If the eyelets are not extended with the same material as the eyelets, than a piece of polyester, or Dyneema line, attached onto the eyelet is extended down through the keel.

I expect Chris will have a similar construction, or the eyelets will get ripped out one way or another...

Regards, Jan.
Title: Re: Goth IOM build
Post by: CJ1 on May 26, 2014, 08:26:17 PM
Hi guys,


Yes, you are right. The shroud and backstay eyelets you can see are the through deck extensions of a shape that goes down the hull sides and epoxied and glassed over and for the foredeck, are bent aft either side of a midline stringer and then epoxied and glassed over. The hull also has an extra layer of glass internally from gunwhale to gunwhale in line with the keel/shroud complex. The number one jib attachment point also has a lateral half bulkhead to take the upward load. Sorry, I didn't take photos of those before I bonded the deck on.


Chris
Title: Re: Goth IOM build
Post by: mrzippy on May 27, 2014, 05:03:27 PM
Hi Guys,


Thank you for the info re the wire deck fittings, it's all perfectly clear now.


regards Paul
Title: Re: Goth IOM build
Post by: CJ1 on May 30, 2014, 05:03:16 PM
With the deck edge join tidied up, it was time to see if the old rig fitted. I have an old Bantock Ikon, which is the donor boat for this hull. So the fin and bulb, servos and rig are all being transfered over. The idea is to have a wide beam boat (the Ikon) and this one to compare. The Ikon is 3inches, 8cms, wider than the Goth.
The hull and deck with fin box, mast box, servo tray and all deck fittings (but not servos or battery) and a couple of coats of clear primer has come out at 605gms, so on target so far.
I have to say that I'm new to IOM racing, and at the moment with the Ikon, usually at the back of the fleet, so I'm hoping a newer, narrower design will help me improve!
Chris


Title: Re: Goth IOM build
Post by: CJ1 on May 31, 2014, 04:58:18 PM
Here's the difference between the two.

Title: Re: Goth IOM build
Post by: Si2 on June 04, 2014, 02:10:44 PM
this is a beautiful boat build and is very inspirational.
Exceptionally well done - I hope it sails as well as it looks.

Title: Re: Goth IOM build
Post by: CJ1 on September 29, 2014, 09:27:00 PM
Thanks for your kind words.
I've finally raced the Goth, in Andratx harbour, Mallorca.
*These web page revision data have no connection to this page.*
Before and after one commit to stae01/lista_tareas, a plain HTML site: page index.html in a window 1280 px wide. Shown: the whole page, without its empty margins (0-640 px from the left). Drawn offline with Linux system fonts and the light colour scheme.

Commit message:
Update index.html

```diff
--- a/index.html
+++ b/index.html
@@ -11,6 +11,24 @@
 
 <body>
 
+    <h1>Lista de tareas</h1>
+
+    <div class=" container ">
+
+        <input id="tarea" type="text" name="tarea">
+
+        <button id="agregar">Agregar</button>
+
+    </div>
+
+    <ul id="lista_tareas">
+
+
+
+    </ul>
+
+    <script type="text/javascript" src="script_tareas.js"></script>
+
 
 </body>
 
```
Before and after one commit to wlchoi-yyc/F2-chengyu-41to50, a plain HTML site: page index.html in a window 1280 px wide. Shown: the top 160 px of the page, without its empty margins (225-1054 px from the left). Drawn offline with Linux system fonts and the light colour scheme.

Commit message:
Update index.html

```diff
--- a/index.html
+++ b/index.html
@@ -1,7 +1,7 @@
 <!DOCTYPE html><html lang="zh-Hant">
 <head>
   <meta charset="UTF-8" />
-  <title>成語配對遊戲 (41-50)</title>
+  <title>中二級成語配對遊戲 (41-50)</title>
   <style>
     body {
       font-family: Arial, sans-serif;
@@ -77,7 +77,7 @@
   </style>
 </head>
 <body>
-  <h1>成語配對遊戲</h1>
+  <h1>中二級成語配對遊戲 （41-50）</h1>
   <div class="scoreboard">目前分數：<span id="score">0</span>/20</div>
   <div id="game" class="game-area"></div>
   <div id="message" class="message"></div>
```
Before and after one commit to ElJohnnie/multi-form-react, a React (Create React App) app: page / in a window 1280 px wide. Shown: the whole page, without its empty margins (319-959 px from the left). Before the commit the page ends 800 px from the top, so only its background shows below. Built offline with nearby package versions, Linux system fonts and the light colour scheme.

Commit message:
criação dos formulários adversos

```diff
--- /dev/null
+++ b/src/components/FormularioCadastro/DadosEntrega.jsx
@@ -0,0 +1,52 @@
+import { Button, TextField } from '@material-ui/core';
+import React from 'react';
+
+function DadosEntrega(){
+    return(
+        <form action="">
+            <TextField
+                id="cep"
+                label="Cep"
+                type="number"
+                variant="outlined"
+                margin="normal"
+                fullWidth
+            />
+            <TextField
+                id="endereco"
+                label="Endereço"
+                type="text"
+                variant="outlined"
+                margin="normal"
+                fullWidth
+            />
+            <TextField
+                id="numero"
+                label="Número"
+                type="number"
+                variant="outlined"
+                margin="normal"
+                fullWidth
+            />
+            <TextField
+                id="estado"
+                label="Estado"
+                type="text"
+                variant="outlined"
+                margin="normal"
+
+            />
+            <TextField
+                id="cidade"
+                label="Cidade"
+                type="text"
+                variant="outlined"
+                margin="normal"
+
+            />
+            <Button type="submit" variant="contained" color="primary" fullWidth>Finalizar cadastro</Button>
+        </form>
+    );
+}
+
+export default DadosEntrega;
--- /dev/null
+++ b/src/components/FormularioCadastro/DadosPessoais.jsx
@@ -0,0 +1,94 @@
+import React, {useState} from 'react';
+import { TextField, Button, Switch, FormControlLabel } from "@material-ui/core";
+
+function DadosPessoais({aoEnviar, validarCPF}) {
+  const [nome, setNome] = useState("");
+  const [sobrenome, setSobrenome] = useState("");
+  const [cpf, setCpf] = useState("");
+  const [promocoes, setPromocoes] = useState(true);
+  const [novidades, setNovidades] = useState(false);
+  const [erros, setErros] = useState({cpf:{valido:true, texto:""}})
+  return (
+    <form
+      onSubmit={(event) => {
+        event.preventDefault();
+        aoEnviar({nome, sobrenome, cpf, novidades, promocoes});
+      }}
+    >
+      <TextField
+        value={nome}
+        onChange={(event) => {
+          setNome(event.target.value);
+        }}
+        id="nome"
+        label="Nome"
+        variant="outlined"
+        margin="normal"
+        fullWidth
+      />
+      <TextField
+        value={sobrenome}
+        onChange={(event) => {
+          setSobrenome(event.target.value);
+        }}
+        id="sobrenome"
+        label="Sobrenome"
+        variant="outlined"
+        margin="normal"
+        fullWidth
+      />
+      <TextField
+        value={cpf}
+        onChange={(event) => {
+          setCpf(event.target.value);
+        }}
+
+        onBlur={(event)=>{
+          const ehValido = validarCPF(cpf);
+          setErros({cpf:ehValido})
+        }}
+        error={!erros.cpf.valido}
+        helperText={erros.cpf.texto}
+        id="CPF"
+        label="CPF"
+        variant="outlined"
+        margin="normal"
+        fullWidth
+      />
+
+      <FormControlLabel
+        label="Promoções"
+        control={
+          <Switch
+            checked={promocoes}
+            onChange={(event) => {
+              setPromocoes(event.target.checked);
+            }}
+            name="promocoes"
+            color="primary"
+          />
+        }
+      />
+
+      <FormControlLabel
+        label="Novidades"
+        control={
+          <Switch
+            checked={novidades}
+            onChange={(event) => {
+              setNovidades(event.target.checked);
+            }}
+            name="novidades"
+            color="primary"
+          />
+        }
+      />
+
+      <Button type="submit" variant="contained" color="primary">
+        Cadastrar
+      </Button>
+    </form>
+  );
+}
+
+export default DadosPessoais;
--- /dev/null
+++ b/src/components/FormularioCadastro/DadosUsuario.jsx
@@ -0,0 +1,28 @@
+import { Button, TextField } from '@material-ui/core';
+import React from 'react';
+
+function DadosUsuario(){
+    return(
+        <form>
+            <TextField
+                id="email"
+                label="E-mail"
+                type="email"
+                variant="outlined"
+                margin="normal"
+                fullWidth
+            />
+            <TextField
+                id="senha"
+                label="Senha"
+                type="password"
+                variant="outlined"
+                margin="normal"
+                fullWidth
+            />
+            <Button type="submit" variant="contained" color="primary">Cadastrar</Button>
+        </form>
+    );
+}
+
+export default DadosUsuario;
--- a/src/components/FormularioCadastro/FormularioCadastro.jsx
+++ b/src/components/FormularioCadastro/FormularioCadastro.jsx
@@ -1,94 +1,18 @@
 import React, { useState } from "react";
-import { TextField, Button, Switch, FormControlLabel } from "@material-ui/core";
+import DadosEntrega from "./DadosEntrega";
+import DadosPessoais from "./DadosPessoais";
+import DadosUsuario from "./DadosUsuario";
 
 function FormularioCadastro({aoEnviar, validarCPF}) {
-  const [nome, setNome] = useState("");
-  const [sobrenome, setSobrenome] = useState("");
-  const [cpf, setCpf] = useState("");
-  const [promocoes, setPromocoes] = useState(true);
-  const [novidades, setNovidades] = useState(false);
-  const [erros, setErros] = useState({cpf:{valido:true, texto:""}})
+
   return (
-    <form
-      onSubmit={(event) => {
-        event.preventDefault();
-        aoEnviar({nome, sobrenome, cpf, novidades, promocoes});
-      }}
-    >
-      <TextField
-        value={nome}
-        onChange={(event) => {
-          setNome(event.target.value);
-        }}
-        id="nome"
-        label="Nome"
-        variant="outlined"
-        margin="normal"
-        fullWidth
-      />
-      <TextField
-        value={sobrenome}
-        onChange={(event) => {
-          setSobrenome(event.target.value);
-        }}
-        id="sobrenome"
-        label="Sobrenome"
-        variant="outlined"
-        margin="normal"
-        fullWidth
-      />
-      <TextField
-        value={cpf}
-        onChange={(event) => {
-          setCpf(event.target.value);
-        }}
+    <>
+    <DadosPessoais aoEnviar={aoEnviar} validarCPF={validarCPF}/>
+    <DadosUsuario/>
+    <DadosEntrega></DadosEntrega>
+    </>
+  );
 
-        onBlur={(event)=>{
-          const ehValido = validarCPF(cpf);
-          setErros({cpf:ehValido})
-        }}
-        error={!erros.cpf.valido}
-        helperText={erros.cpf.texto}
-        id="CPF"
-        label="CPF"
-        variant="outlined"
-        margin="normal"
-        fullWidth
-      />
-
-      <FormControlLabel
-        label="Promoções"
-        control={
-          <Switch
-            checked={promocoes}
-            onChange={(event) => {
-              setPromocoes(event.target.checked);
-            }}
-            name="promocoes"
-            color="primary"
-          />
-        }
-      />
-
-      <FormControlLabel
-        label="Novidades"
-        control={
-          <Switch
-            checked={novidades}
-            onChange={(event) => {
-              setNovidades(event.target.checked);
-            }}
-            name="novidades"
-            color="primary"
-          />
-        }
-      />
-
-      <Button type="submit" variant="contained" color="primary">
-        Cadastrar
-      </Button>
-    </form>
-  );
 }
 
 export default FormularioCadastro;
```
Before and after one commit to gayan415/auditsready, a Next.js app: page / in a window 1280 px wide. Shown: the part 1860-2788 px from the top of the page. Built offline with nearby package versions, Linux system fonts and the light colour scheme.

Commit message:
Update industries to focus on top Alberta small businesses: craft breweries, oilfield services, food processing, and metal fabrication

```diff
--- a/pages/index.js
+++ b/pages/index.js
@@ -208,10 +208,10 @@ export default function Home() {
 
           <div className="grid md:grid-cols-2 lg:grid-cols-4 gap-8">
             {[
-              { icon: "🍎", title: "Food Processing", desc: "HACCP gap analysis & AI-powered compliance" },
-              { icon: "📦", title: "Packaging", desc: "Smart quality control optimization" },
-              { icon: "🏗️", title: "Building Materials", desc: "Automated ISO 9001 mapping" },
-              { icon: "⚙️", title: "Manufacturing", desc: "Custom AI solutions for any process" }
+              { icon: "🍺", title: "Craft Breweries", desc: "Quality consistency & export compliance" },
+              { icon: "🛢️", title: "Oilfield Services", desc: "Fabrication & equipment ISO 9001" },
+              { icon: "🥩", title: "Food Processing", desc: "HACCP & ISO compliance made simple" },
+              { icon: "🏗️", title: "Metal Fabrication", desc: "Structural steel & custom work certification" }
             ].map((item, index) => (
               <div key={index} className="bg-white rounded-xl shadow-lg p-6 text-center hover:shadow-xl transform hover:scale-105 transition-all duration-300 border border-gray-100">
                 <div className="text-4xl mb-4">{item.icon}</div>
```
Quite quick despite a rubbish, twice mended, mast (still can't buy IOM masts in Mallorca!).
Here's the link:-


http://youtu.be/rKBHwZBwhWQ (http://youtu.be/rKBHwZBwhWQ)


Chris
Title: Re: Goth IOM build
Post by: CJ1 on December 26, 2014, 07:36:39 PM
Again, in Andratx harbour taken by one of the club members.
Title: Re: Goth IOM build
Post by: Chris G on December 27, 2014, 03:52:50 PM
Very impressed with this build and I hope that CJ1 does not object to me attempting to build similar. Having just completed a Aero-Naut yacht kit I think I am ready to have a go at something more challenging.
Some coincidence, I have spent many happy hours in the marina at Port Andratx not sure I would trust a beautiful build on that large expanse of water.
Happy New Year Chris G
Title: Re: Goth IOM build
Post by: CJ1 on December 27, 2014, 05:05:50 PM
Thanks for the comments Chris. One thing I had to bear in mind when I built this boat was that the local guys race on open water here in Mallorca and in quite big seas at time. Early this year, with the Ikon up at Can Picafort yacht club, I got hit by a breaking wave and rolled the boat enough to have the keel bulb out of the water. That focuses the mind when you're building a new boat! But these IOMs are tough little things, so in the relatively sheltered water at Andratx, it copes well. And the organisation and support from the yacht clubs is excellent so we always have a rescue boat provided.
Title: Re: Goth IOM build
Post by: CJ1 on July 02, 2015, 11:31:53 PM
Last race of the season in Mallorca. Down to the last 6 or 7 of us racing as the weather gets hotter.


My Goth is ESP 25. Still dry inside and slowly getting faster.


https://youtu.be/eD8YtHYMLKs (https://youtu.be/eD8YtHYMLKs)


(you can change the setting to 720HD)


Chris